Last week, South African charity organisation Gift of the Givers said the McGown family had asked for assistance in contacting their son. The organisation had agreed to try and help them. Gift of the Givers was instrumental in the release of South African hostage Yolande Korkie from Yemen in February last year. Her husband, Pierre, however died in a botched American rescue operation in December.
Most of the hostages captured in the Sahel have been French, and France has been accused of paying ransom or agreeing to prisoner exchanges on several occasions. In April 2013, for example, Boko Haram released a French family who they’d taken hostage in Cameroon. The kidnappers later said they were paid several million dollars for this release. French media also reported that a prisoner exchange took place for the hostages to be released.
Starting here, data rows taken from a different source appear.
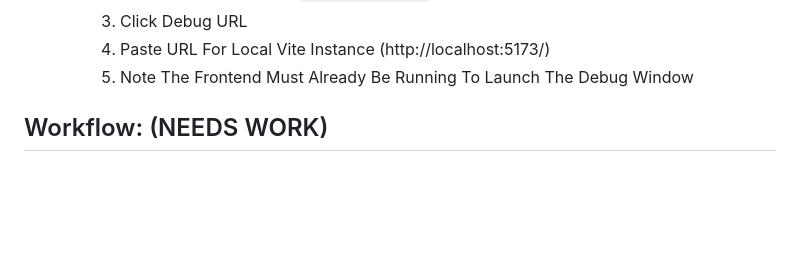
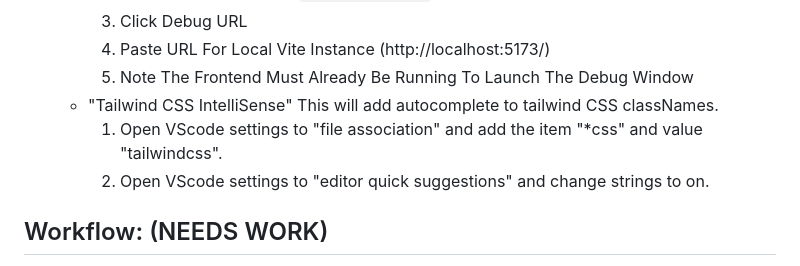
Before and after one commit to SLO-308-Project/Workout-In-Progress, a Markdown page: README.md, the part around the change. Drawn GitHub-style; blank space fills up the shorter version.

```diff
--- a/README.md
+++ b/README.md
@@ -40,6 +40,9 @@ Product Vision: A workout logger for tracking workouts and viewing past workouts
         3. Click Debug URL
         4. Paste URL For Local Vite Instance (http://localhost:5173/)
         5. Note The Frontend Must Already Be Running To Launch The Debug Window
+    - "Tailwind CSS IntelliSense" This will add autocomplete to tailwind CSS classNames.
+       1. Open VScode settings to "file association" and add the item "*css" and value "tailwindcss".
+       2. Open VScode settings to "editor quick suggestions" and change strings to on.
 
 ## Workflow: (NEEDS WORK)
 1. Work on your own branch.
```
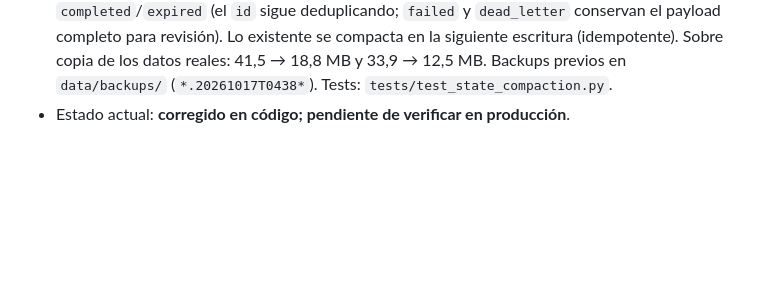
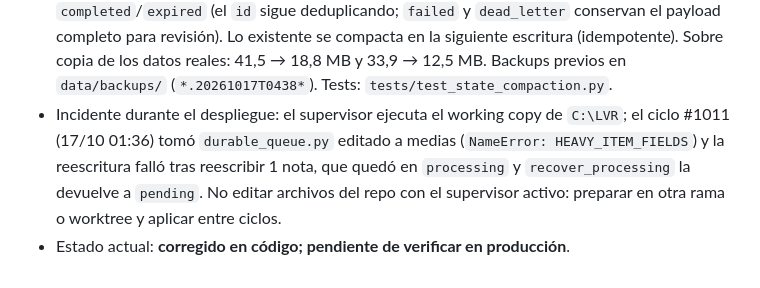
Before and after one commit to NahimMora/news-auto-publisher-lavozriojana, a Markdown page: docs/KNOWN_ISSUES.md, the part around the change. Drawn GitHub-style; blank space fills up the shorter version.

Commit message:
docs: incidente de despliegue en caliente del ciclo #1011 (KNOWN_ISSUES 96)
Co-Authored-By: Claude Opus 5.5 <noreply@anthropic.com>

```diff
--- a/docs/KNOWN_ISSUES.md
+++ b/docs/KNOWN_ISSUES.md
@@ -1379,4 +1379,10 @@
   compacta en la siguiente escritura (idempotente). Sobre copia de los datos
   reales: 41,5 → 18,8 MB y 33,9 → 12,5 MB. Backups previos en `data/backups/`
   (`*.20261017T0438*`). Tests: `tests/test_state_compaction.py`.
+- Incidente durante el despliegue: el supervisor ejecuta el working copy de
+  `C:\LVR`; el ciclo #1011 (17/10 01:36) tomó `durable_queue.py` editado a medias
+  (`NameError: HEAVY_ITEM_FIELDS`) y la reescritura falló tras reescribir 1 nota,
+  que quedó en `processing` y `recover_processing` la devuelve a `pending`. No
+  editar archivos del repo con el supervisor activo: preparar en otra rama o
+  worktree y aplicar entre ciclos.
 - Estado actual: **corregido en código; pendiente de verificar en producción**.
```
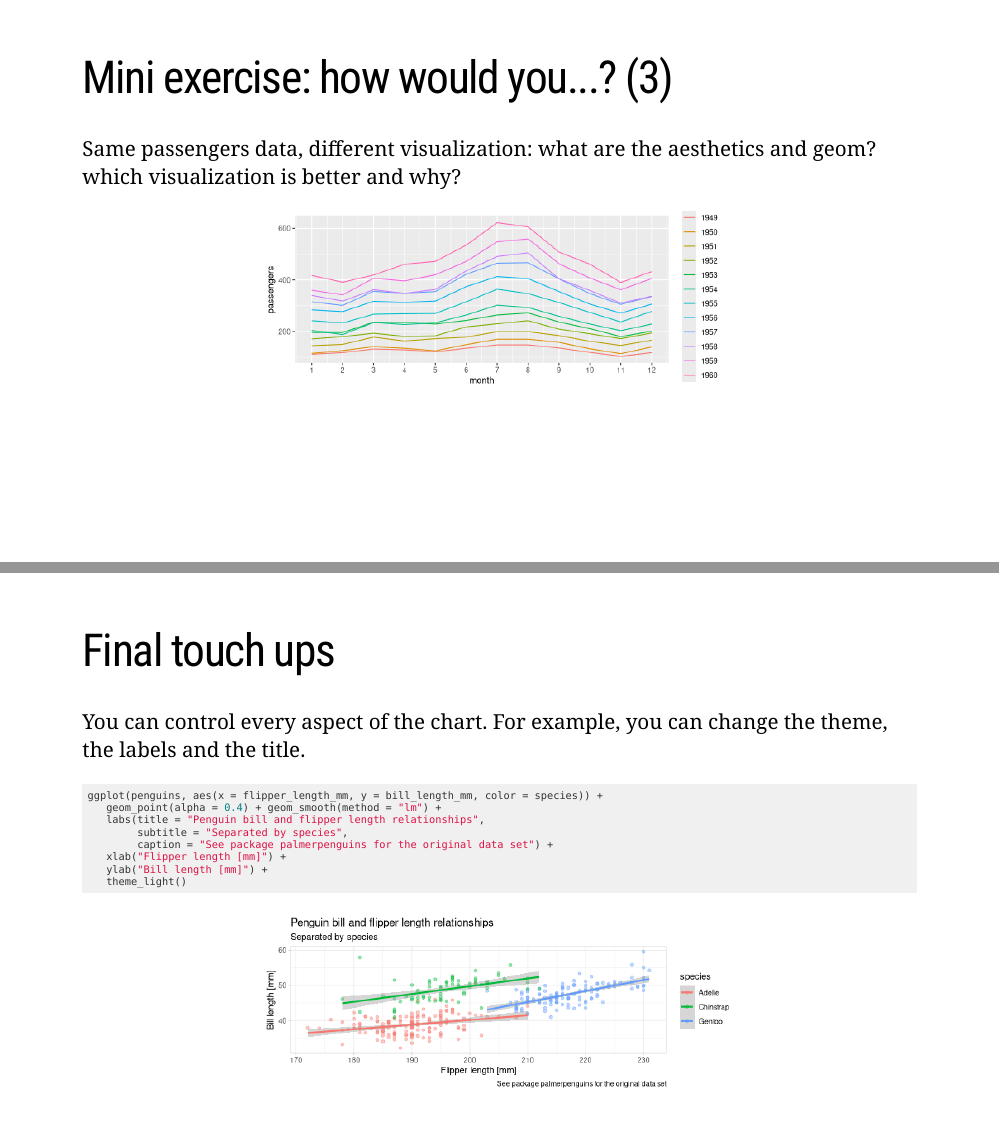
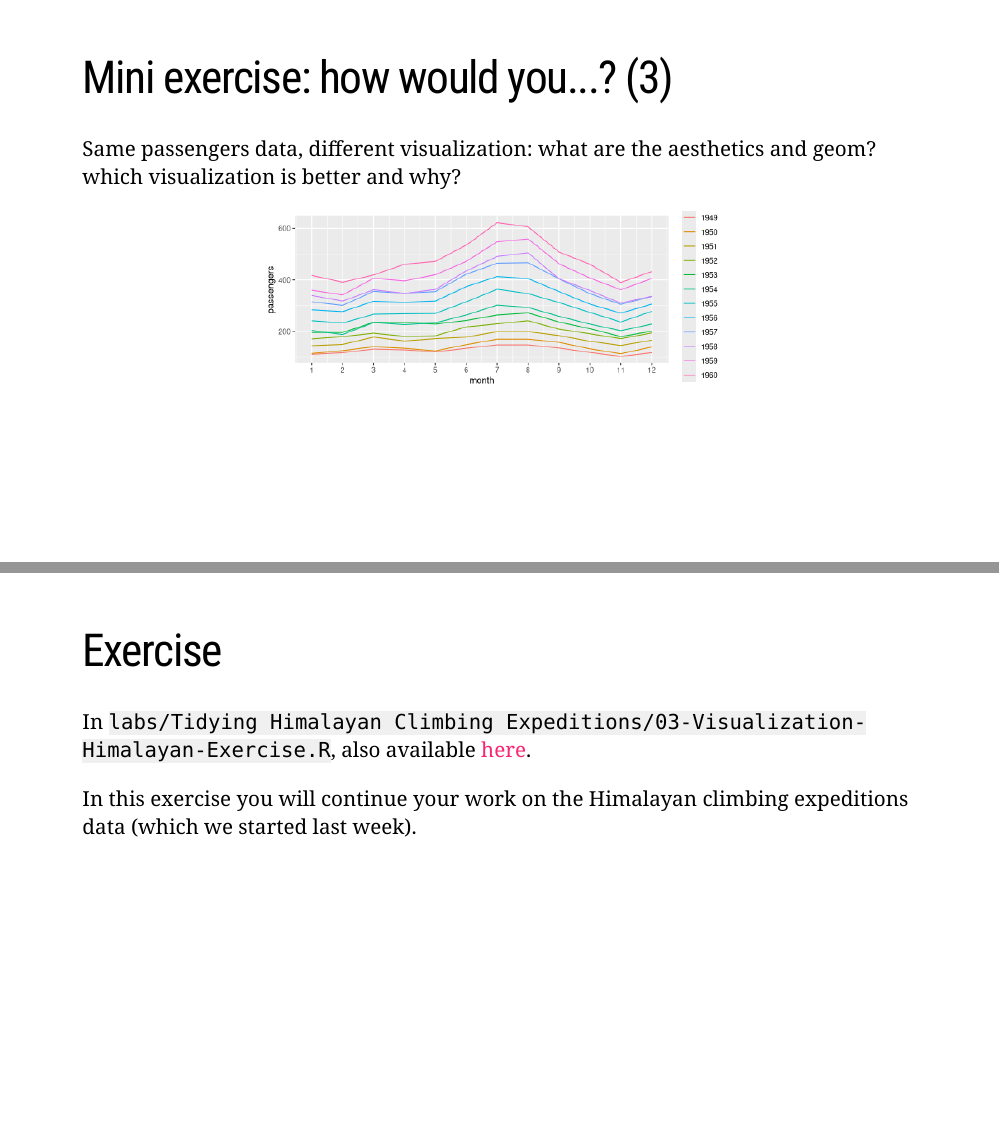
Before and after one commit to adisarid/intro_statistics_R_TAU_Workshop, an R Markdown document (lectures/03-Visualizations.Rmd): pages 21 and 22 of 23 before the commit and pages 21 and 22 of 24 after it, joined at a grey line. Rendered offline with R 4.5, knitr and Pandoc, with nearby package versions; the slides are laid out offline by our stand-in for remark.js, each with all of its steps uncovered, in fonts that may differ from those the slides ask for, and without slide numbers, shadows or browser add-ons; some code elsewhere in the file could not run offline; a font, style sheet, LaTeX package, included part or bibliography that could not be used is replaced or left out.

Commit message:
Added a slide referncing the main exercise

```diff
--- a/lectures/03-Visualizations.Rmd
+++ b/lectures/03-Visualizations.Rmd
@@ -401,6 +401,14 @@ AirPassengers %>%
 
 ---
 
+# Exercise
+
+In `labs/Tidying Himalayan Climbing Expeditions/03-Visualization-Himalayan-Exercise.R`, also available [here](https://github.com/adisarid/intro_statistics_R_TAU_Workshop/blob/main/labs/Tidying%20Himalayan%20Climbing%20Expeditions/03-Visualization-Himalayan-Exercise.R).
+
+In this exercise you will continue your work on the Himalayan climbing expeditions data (which we started last week).
+
+---
+
 # Final touch ups
 
 .small[You can control every aspect of the chart. For example, you can change the theme, the labels and the title.]
```
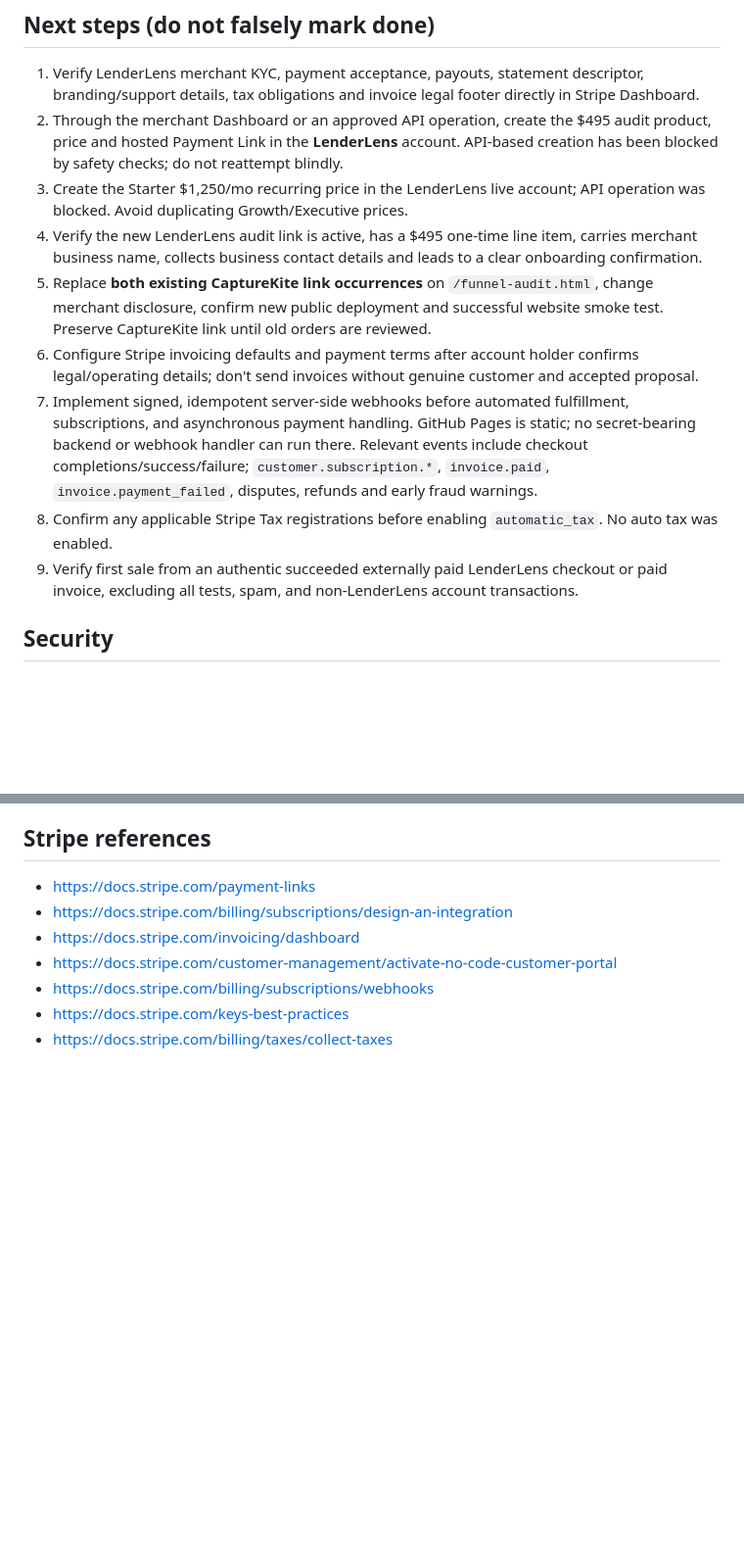
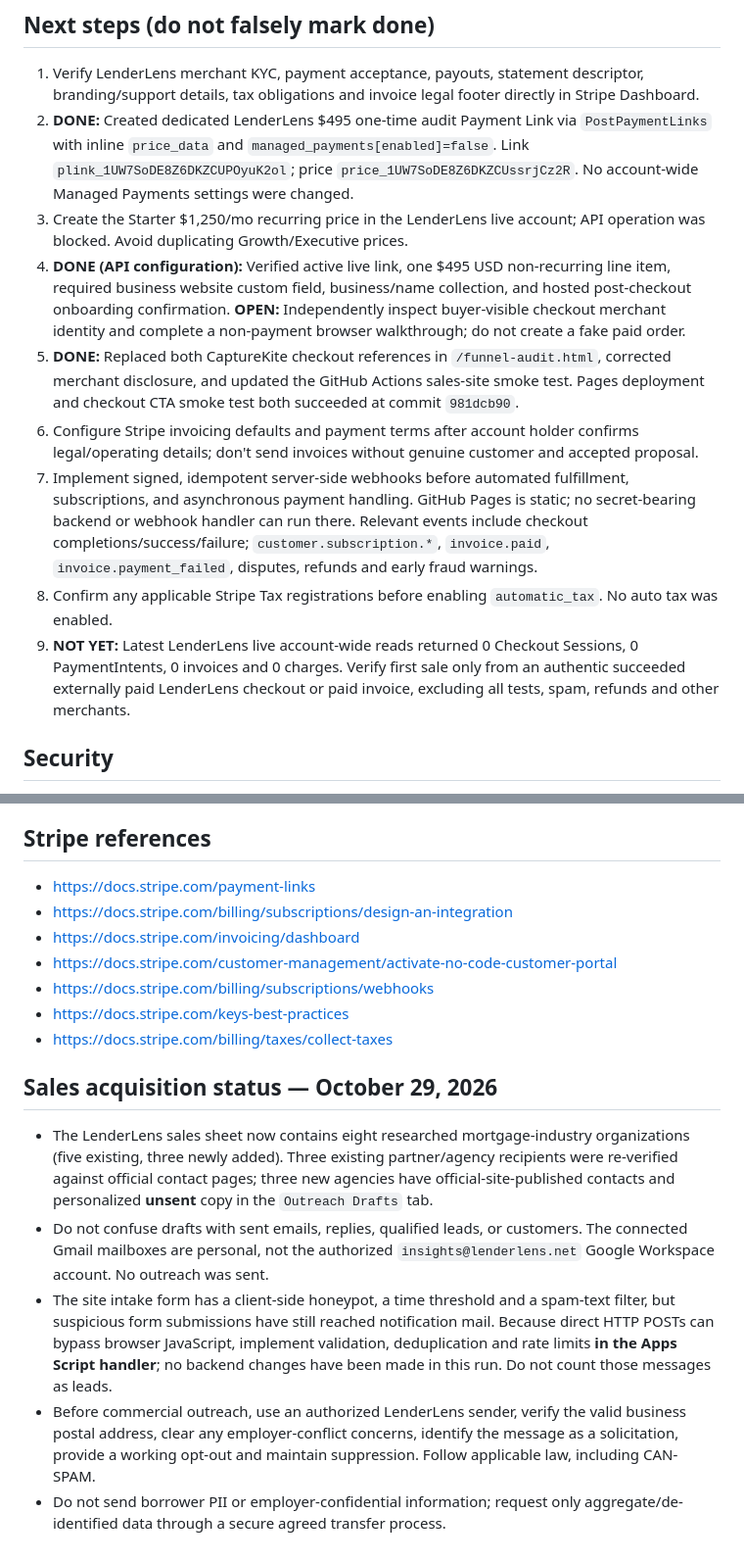
Before and after one commit to snshafik/lenderlens-site, a Markdown page: docs/STRIPE_INTEGRATION_PLAN.md, 2 parts joined by grey strips. Shown at 98% size. GitHub-like rendering; blank space fills up the shorter version.

Commit message:
Record verified LenderLens live checkout, zero paid orders, and outreach readiness blockers

```diff
--- a/docs/STRIPE_INTEGRATION_PLAN.md
+++ b/docs/STRIPE_INTEGRATION_PLAN.md
@@ -34,14 +34,14 @@ Sandbox Starter, Growth and Executive products and monthly prices were also crea
 
 ## Next steps (do not falsely mark done)
 1. Verify LenderLens merchant KYC, payment acceptance, payouts, statement descriptor, branding/support details, tax obligations and invoice legal footer directly in Stripe Dashboard.
-2. Through the merchant Dashboard or an approved API operation, create the $495 audit product, price and hosted Payment Link in the **LenderLens** account. API-based creation has been blocked by safety checks; do not reattempt blindly.
+2. **DONE:** Created dedicated LenderLens $495 one-time audit Payment Link via `PostPaymentLinks` with inline `price_data` and `managed_payments[enabled]=false`. Link `plink_1UW7SoDE8Z6DKZCUPOyuK2ol`; price `price_1UW7SoDE8Z6DKZCUssrjCz2R`. No account-wide Managed Payments settings were changed.
 3. Create the Starter $1,250/mo recurring price in the LenderLens live account; API operation was blocked. Avoid duplicating Growth/Executive prices.
-4. Verify the new LenderLens audit link is active, has a $495 one-time line item, carries merchant business name, collects business contact details and leads to a clear onboarding confirmation.
-5. Replace **both existing CaptureKite link occurrences** on `/funnel-audit.html`, change merchant disclosure, confirm new public deployment and successful website smoke test. Preserve CaptureKite link until old orders are reviewed.
+4. **DONE (API configuration):** Verified active live link, one $495 USD non-recurring line item, required business website custom field, business/name collection, and hosted post-checkout onboarding confirmation. **OPEN:** Independently inspect buyer-visible checkout merchant identity and complete a non-payment browser walkthrough; do not create a fake paid order.
+5. **DONE:** Replaced both CaptureKite checkout references in `/funnel-audit.html`, corrected merchant disclosure, and updated the GitHub Actions sales-site smoke test. Pages deployment and checkout CTA smoke test both succeeded at commit `981dcb90`.
 6. Configure Stripe invoicing defaults and payment terms after account holder confirms legal/operating details; don't send invoices without genuine customer and accepted proposal.
 7. Implement signed, idempotent server-side webhooks before automated fulfillment, subscriptions, and asynchronous payment handling. GitHub Pages is static; no secret-bearing backend or webhook handler can run there. Relevant events include checkout completions/success/failure; `customer.subscription.*`, `invoice.paid`, `invoice.payment_failed`, disputes, refunds and early fraud warnings.
 8. Confirm any applicable Stripe Tax registrations before enabling `automatic_tax`. No auto tax was enabled.
-9. Verify first sale from an authentic succeeded externally paid LenderLens checkout or paid invoice, excluding all tests, spam, and non-LenderLens account transactions.
+9. **NOT YET:** Latest LenderLens live account-wide reads returned 0 Checkout Sessions, 0 PaymentIntents, 0 invoices and 0 charges. Verify first sale only from an authentic succeeded externally paid LenderLens checkout or paid invoice, excluding all tests, spam, refunds and other merchants.
 
 ## Security
 Never paste or commit Stripe secret keys or webhook signing secrets. The publishable `pk_test_` key shown in chat is not a secret and is not needed for hosted Payment Links. If a future backend is needed, use a restricted key in a secrets manager, never GitHub Pages or plain frontend JavaScript. Use dynamic payment methods; avoid specifying payment_method_types unless Terminal.
@@ -54,3 +54,11 @@ Never paste or commit Stripe secret keys or webhook signing secrets. The publish
 - https://docs.stripe.com/billing/subscriptions/webhooks
 - https://docs.stripe.com/keys-best-practices
 - https://docs.stripe.com/billing/taxes/collect-taxes
+
+
+## Sales acquisition status — October 29, 2026
+- The LenderLens sales sheet now contains eight researched mortgage-industry organizations (five existing, three newly added). Three existing partner/agency recipients were re-verified against official contact pages; three new agencies have official-site-published contacts and personalized **unsent** copy in the `Outreach Drafts` tab.
+- Do not confuse drafts with sent emails, replies, qualified leads, or customers. The connected Gmail mailboxes are personal, not the authorized `insights@lenderlens.net` Google Workspace account. No outreach was sent.
+- The site intake form has a client-side honeypot, a time threshold and a spam-text filter, but suspicious form submissions have still reached notification mail. Because direct HTTP POSTs can bypass browser JavaScript, implement validation, deduplication and rate limits **in the Apps Script handler**; no backend changes have been made in this run. Do not count those messages as leads.
+- Before commercial outreach, use an authorized LenderLens sender, verify the valid business postal address, clear any employer-conflict concerns, identify the message as a solicitation, provide a working opt-out and maintain suppression. Follow applicable law, including CAN-SPAM.
+- Do not send borrower PII or employer-confidential information; request only aggregate/de-identified data through a secure agreed transfer process.
```
Also changed, not shown: other parts of docs/STRIPE_INTEGRATION_PLAN.md (+4 -4 lines).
At the end of last year, there was an outcry in Mali after French hostage Serge Lazarevic was released – also thanks to a prisoner exchange. Some Malians objected to convicted criminals being released in exchange for a French hostage. In the latest video showing McGown and Gustafson, the kidnappers claim that seven ‘mujahideen’ had been released from prisons in Mali and Niger in order to ensure the release of Lazarevic, who was also captured in November 2011. The earlier release of four other French hostages, in October 2013, was also allegedly gained through ransom payments, although French authorities deny this.
Ahead of the French hostages’ release, media and local support groups kept the plight of the hostages alive through frequent mass gatherings, media interviews and public calls on the French government to intervene. The international channel TV5 Monde, for example, ended its daily news coverage with a reference to the hostages in Mali for several months. Why has the same not happened in South Africa?
In South Africa, media exposure of the McGown case has been influenced by two factors. Initially, international media reports labelled him as a British hostage. He had obtained a British passport just before his return to South Africa – the fateful journey by road when he was captured. In addition, South Africa’s Department of International Relations and Cooperation had urged the family not to speak to the media in order to allow for behind-the-scenes processes to go ahead. This is standard procedure in most hostage situations worldwide. While frustrating for the family, they largely complied with this request.
Recent events have, however, shone the media spotlight on McGown’s fate. The spectacular release of Rijke in early April prompted McGown’s family to speak out about their son, and to once again call for everything possible to be done for him to be released. The latest video of McGown has now added to this renewed attention to his case.
While the government struggles with an ethical catch-22, the media also face a quandary: some hostage negotiators argue convincingly that too much attention might jeopardise the case. Is it playing into the hands of the al-Qaeda propagandists to even distribute the video, already released on YouTube? (Since its release on 21 June, the 18-minute video has been deleted from some news websites, but clips are still available online.) Or is it a good way of maintaining pressure on whoever is trying to intervene behind the scenes? Both for the government and for the media, there is no clear way out of this almost impossible moral dilemma.
Written by Liesl Louw-Vaudran, ISS Consultant